Stories pour out of prized items

July 28, 2011

By Brandon Steiner

Note: This article originally appeared on ESPN.com.


Collectible Chat With Don Larsen
Brandon Steiner talks to former Yankees pitcher Don Larsen about his perfect game in the 1956 World Series and the items he saved from the historic game.

I’ve been in this business for more than two decades, but one thing about memorabilia still amazes me every day. It’s the magic that takes an ordinary item, such as a glove or a jersey or even a wristband, and turns it into a valuable keepsake — a totem to be revered for all time.

I’m not talking about the simple act of New York Yankees closer Mariano Rivera signing a baseball — though we collectors know that Mo

certainly has beautiful penmanship, and an autograph as elegant and straight-forward as his timeless windup.

No, I’m referring to what’s contained in that signature. You look at that signed ball and your mind conjures up visions of all those epic October nights in the Bronx, when Mo came loping from behind the outfield wall, called in to save yet another nail-biter of a postseason game. All the broken bats his cutter has left in its wake. The way he flexes his body at the hips, then rights it just before going into his windup, like a butterfly knife snapping into place.

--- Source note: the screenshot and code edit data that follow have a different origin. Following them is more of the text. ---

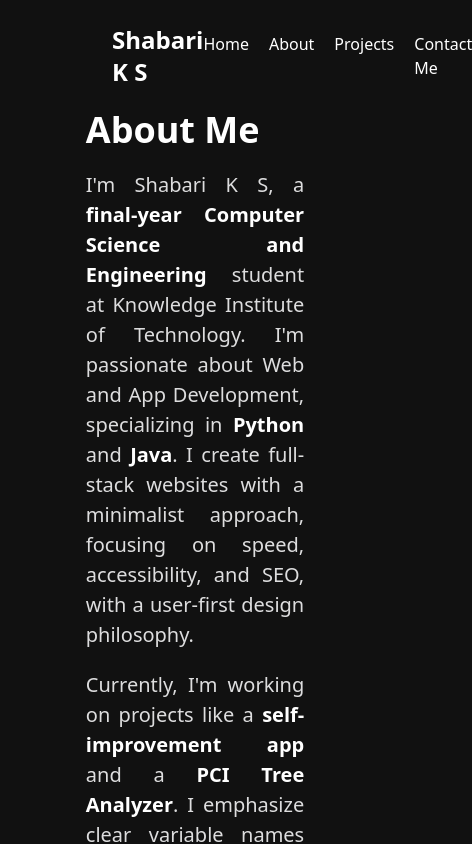
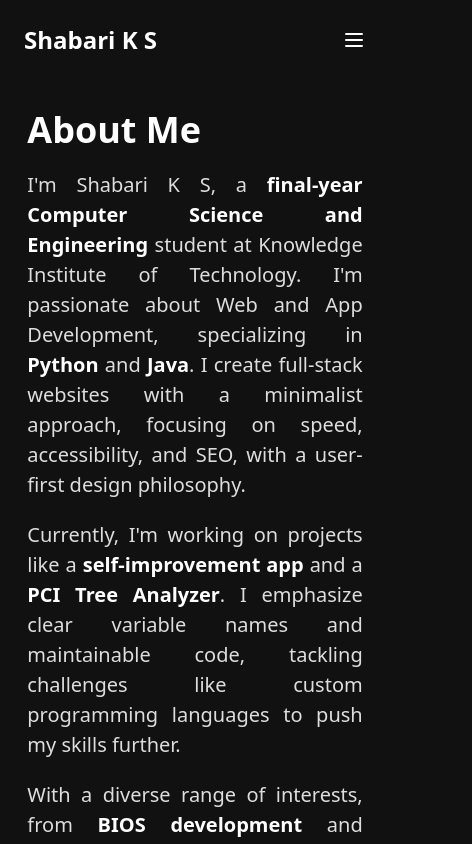
Before and after one commit to Shabari-K-S/Portfolio, a React (Vite) app: page /about in a window 390 px wide. Shown: the top 844 px of the page, 472 px wide, since content can reach past the window. Built offline with nearby package versions, Linux system fonts and the light colour scheme.

Commit message:
reponsive fix

```diff
--- a/package.json
+++ b/package.json
@@ -13,6 +13,7 @@
     "@tailwindcss/typography": "^0.5.16",
     "@tailwindcss/vite": "^4.0.3",
     "clsx": "^2.1.1",
+    "lucide-react": "^0.475.0",
     "react": "^18.3.1",
     "react-dom": "^18.3.1",
     "react-icons": "^5.4.0",
--- a/src/Component/pages/AboutMe.tsx
+++ b/src/Component/pages/AboutMe.tsx
@@ -6,7 +6,7 @@ const AboutMe = () => {
   return (
     <div>
       <Navbar />
-      <div className="flex flex-col justify-center px-[22%] space-y-10">
+      <div className="flex flex-col justify-center md:px-[22%] space-y-10 px-[7%]">
         <div className="flex flex-col gap-5 mt-10">
             <h2 className="text-4xl font-bold text-white">
                 About Me
--- a/src/Component/pages/Home.tsx
+++ b/src/Component/pages/Home.tsx
@@ -9,7 +9,7 @@ const Home = () => {
   return (
     <div>
       <Navbar />
-      <div className="flex flex-col justify-center  px-[20%] space-y-10">
+      <div className="flex flex-col justify-center md:px-[20%] space-y-10 px-[7%]">
         <Hero />
         <Skills />
         <Experience />
--- a/src/Component/pages/ProjectPage.tsx
+++ b/src/Component/pages/ProjectPage.tsx
@@ -32,10 +32,10 @@ const ProjectPage = () => {
   return (
     <div className="w-full text-white">
       <Navbar />
-      <div className="text-white w-full max-w-3xl mx-auto">
-        <div className="p-4 md:p-5 flex flex-col gap-2">
+      <div className="text-white w-full md:max-w-4xl mx-auto">
+        <div className="p-4 md:p-7 flex flex-col gap-2">
           <div className="w-full h-[150px] bg-gradient-to-tr from-[#1E4664] via-[#1E9064] to-[#15BDD5] rounded-lg">
-            <div className="flex flex-col justify-end  h-full p-5">
+            <div className="flex flex-col justify-end h-full p-5">
               <h1 className="text-4xl font-bold text-gray-800 dark:text-white mb-2">
                   {name}
               </h1>
--- a/src/Component/pages/Projects.tsx
+++ b/src/Component/pages/Projects.tsx
@@ -38,7 +38,7 @@ const Projects = () => {
   return (
     <div className="text-white w-full">
         <Navbar />
-        <div className="flex flex-col justify-center  px-[20%] space-y-10">
+        <div className="flex flex-col justify-center px-[7%] md:px-[20%] space-y-10">
             <h2 className="text-4xl text-white font-bold mt-10">Projects</h2>
             <div className="flex flex-col gap-10 mb-10">
                 {
--- a/src/Component/ui/Navbar.tsx
+++ b/src/Component/ui/Navbar.tsx
@@ -1,19 +1,51 @@
+import { useState } from "react";
+import { Menu } from "lucide-react";
 
 const Navbar = () => {
+  const [isOpen, setIsOpen] = useState(false);
+
   return (
-    <div className="w-full h-[70px] text-white">
-      <div className="px-28 py-6 flex flex-row w-full justify-between items-center">
-        <h2 className="text-2xl font-semibold ">Shabari K S</h2>
-        <div className="flex felx-row gap-5">
-            <a href="/" >Home</a>
-            <a href="/about" >About</a>
-            <a href="/projects" >Projects</a>
-            <a href="/contact" >Contact Me</a>
+    <div className="w-full h-[70px] text-white bg-[#111111] sticky">
+      <div className="px-6 md:px-28 py-6 flex flex-row w-full justify-between items-center">
+        <h2 className="text-2xl font-semibold">Shabari K S</h2>
+
+        <div className="hidden md:flex flex-row gap-5">
+          <a href="/" className="hover:text-gray-400">Home</a>
+          <a href="/about" className="hover:text-gray-400">About</a>
+          <a href="/projects" className="hover:text-gray-400">Projects</a>
+          <a href="/contact" className="hover:text-gray-400">Contact Me</a>
         </div>
 
+        <a
+          className="hidden md:block p-2 rounded cursor-pointer bg-[#27272a] hover:bg-[#ededed] hover:text-zinc-800 transition ease-in-out duration-300 font-semibold"
+          href="https://shabari-portfolio.onrender.com/"
+          target="_blank"
+        >
+          Old Portfolio
+        </a>
+
+        <button className="md:hidden" onClick={() => setIsOpen(!isOpen)}>
+          <Menu size={24} />
+        </button>
       </div>
+
+      {isOpen && (
+        <div className="md:hidden flex flex-col items-center gap-3 bg-[#111111] py-4">
+          <a href="/" className="hover:text-gray-400">Home</a>
+          <a href="/about" className="hover:text-gray-400">About</a>
+          <a href="/projects" className="hover:text-gray-400">Projects</a>
+          <a href="/contact" className="hover:text-gray-400">Contact Me</a>
+          <a
+            className="p-2 rounded cursor-pointer bg-[#27272a] hover:bg-[#ededed] hover:text-zinc-800 transition ease-in-out duration-300 font-semibold"
+            href="https://shabari-portfolio.onrender.com/"
+            target="_blank"
+          >
+            Old Portfolio
+          </a>
+        </div>
+      )}
     </div>
-  )
-}
+  );
+};
 
-export default Navbar
+export default Navbar;
```
Also changed, not shown: 2 other files (tests, documents, lock files or other folders).
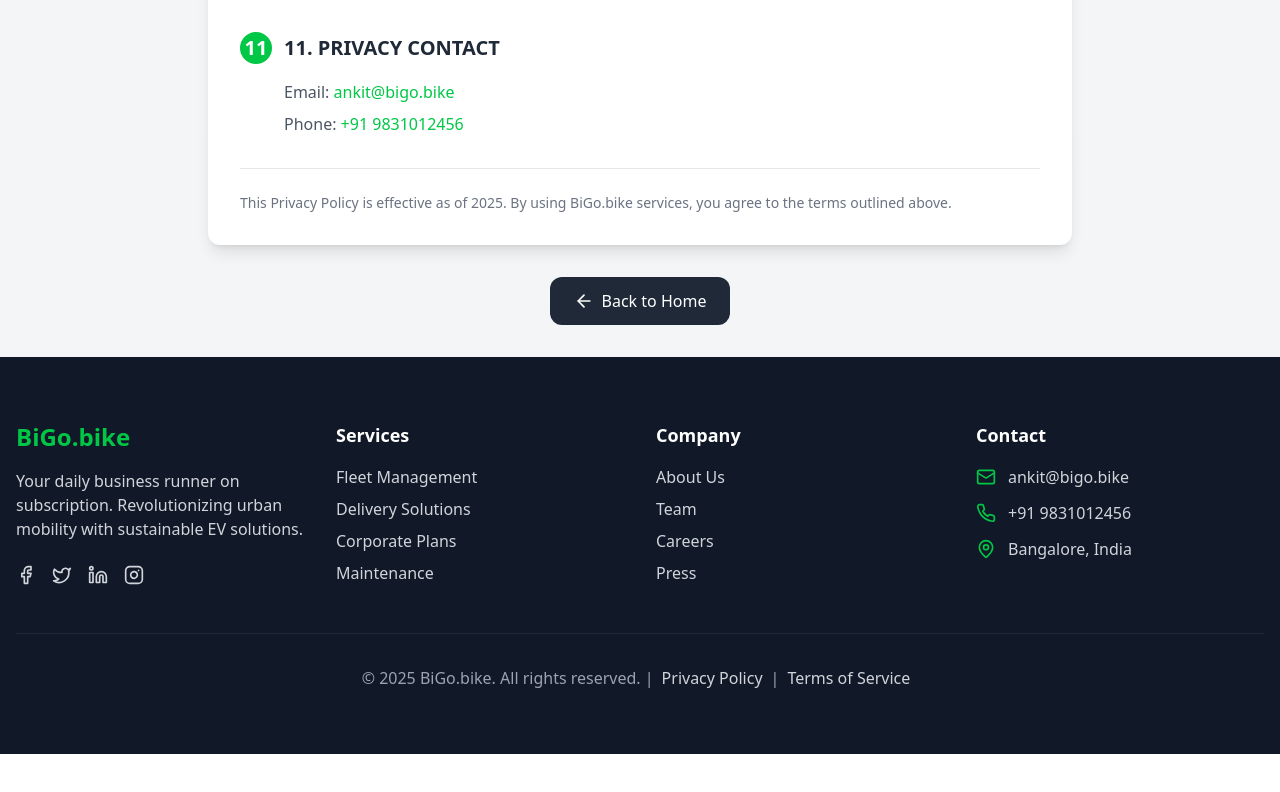
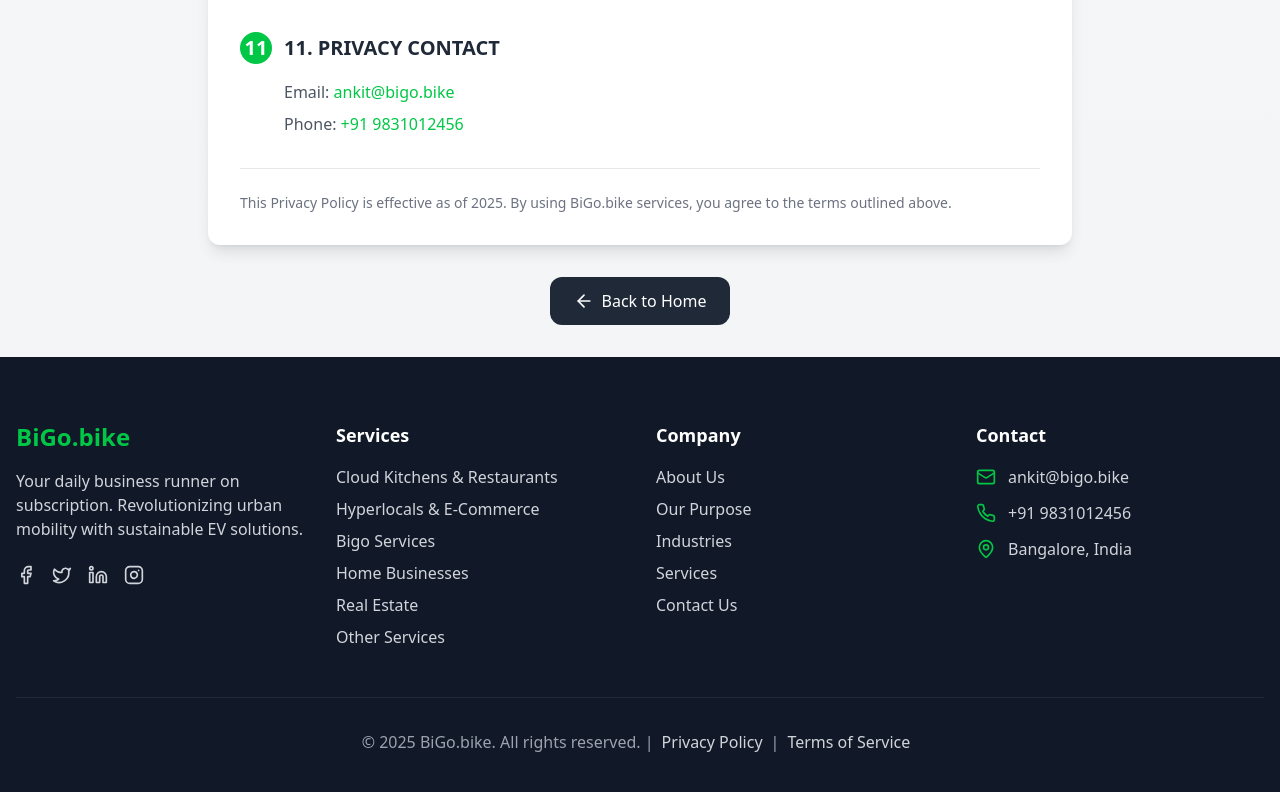
Before and after one commit to Debrajivy/bigo-bike, a React (Vite) app: page /privacy-policy in a window 1280 px wide. Shown: the part 2734-3526 px from the top of the page. Before the commit the page ends 3488 px from the top, so only its background shows below. Built offline with nearby package versions, Linux system fonts and the light colour scheme.

Commit message:
Footer pages content changed

```diff
--- a/src/components/Footer.tsx
+++ b/src/components/Footer.tsx
@@ -32,10 +32,12 @@ const Footer = () => {
           <div>
             <h3 className="text-lg font-semibold mb-4">Services</h3>
             <ul className="space-y-2">
-              <li><a href="#" className="text-gray-300 hover:text-white transition-colors">Fleet Management</a></li>
-              <li><a href="#" className="text-gray-300 hover:text-white transition-colors">Delivery Solutions</a></li>
-              <li><a href="#" className="text-gray-300 hover:text-white transition-colors">Corporate Plans</a></li>
-              <li><a href="#" className="text-gray-300 hover:text-white transition-colors">Maintenance</a></li>
+              <li><a href="#industries" className="text-gray-300 hover:text-white transition-colors">Cloud Kitchens & Restaurants</a></li>
+              <li><a href="#industries" className="text-gray-300 hover:text-white transition-colors">Hyperlocals & E-Commerce</a></li>
+              <li><a href="#industries" className="text-gray-300 hover:text-white transition-colors">Bigo Services</a></li>
+              <li><a href="#industries" className="text-gray-300 hover:text-white transition-colors">Home Businesses</a></li>
+              <li><a href="#industries" className="text-gray-300 hover:text-white transition-colors">Real Estate</a></li>
+              <li><a href="#industries" className="text-gray-300 hover:text-white transition-colors">Other Services</a></li>
             </ul>
           </div>
 
@@ -43,10 +45,11 @@ const Footer = () => {
           <div>
             <h3 className="text-lg font-semibold mb-4">Company</h3>
             <ul className="space-y-2">
-              <li><a href="#mission" className="text-gray-300 hover:text-white transition-colors">About Us</a></li>
-              <li><a href="#founders" className="text-gray-300 hover:text-white transition-colors">Team</a></li>
-              <li><a href="#" className="text-gray-300 hover:text-white transition-colors">Careers</a></li>
-              <li><a href="#" className="text-gray-300 hover:text-white transition-colors">Press</a></li>
+              <li><a href="#about" className="text-gray-300 hover:text-white transition-colors">About Us</a></li>
+              <li><a href="#mission-vision" className="text-gray-300 hover:text-white transition-colors">Our Purpose</a></li>
+              <li><a href="#services" className="text-gray-300 hover:text-white transition-colors">Industries</a></li>
+              <li><a href="#industries" className="text-gray-300 hover:text-white transition-colors">Services</a></li>
+              <li><a href="#contact-form" className="text-gray-300 hover:text-white transition-colors">Contact Us</a></li>
             </ul>
           </div>
 
```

The way he came up in the Yankees’ farm system as a middling starter, then found an unhittable fastball in his first year in the majors, became a relief man and climbed his way up from anonymity to immortality. Five hundred-plus saves.

That’s the magic in memorabilia. The history and the inspiration each item carries with it. A ball is never just a ball. It’s a window into an

enchanted world.

Of course, sometimes that window doesn’t look into an epic life or career. Sometimes it looks in on one singular play or game — and that moment is so magical that it captures our imagination in the same profound way.

Such is the case, of course, with Don Larsen. On Monday, Oct. 8, 1956, at Yankee Stadium, Larsen executed what many (myself included) consider the greatest pitching performance of all time. The sixth perfect game in history would have been special enough. Coming as it did against the Brooklyn Dodgers, as part of baseball’s most historic rivalry, added zest. Coming in the World Series — holy cow, nothing tops that. There have been 20 perfect games in total now, but Larsen’s gem is the perfect perfect game.

Yankees pitcher Don Larsen celebrates his perfect game with catcher Yogi Berra after Game 5 of the 1956 World Series. Photo: Diamond Images/Getty Images


More magic here. Larsen came to our offices recently and I got to chat with him about that famous fall day 50-plus years ago. When he woke up that morning, Larsen had no way of knowing that the next several hours would virtually define his life, that he’d be commemorating it with his John Hancock for decades to come. In fact, Larsen didn’t even know whether manager Casey Stengel was going to have him pitch in Game 5.

Larsen told me that after being clobbered by the Dodgers in Game 2, he didn’t know he’d be starting Game 5 until he arrived at Yankee Stadium that morning. Can you imagine having a day start out pretty much as anonymously as any other, then before you go to bed that night, you’ve become an all-time legend?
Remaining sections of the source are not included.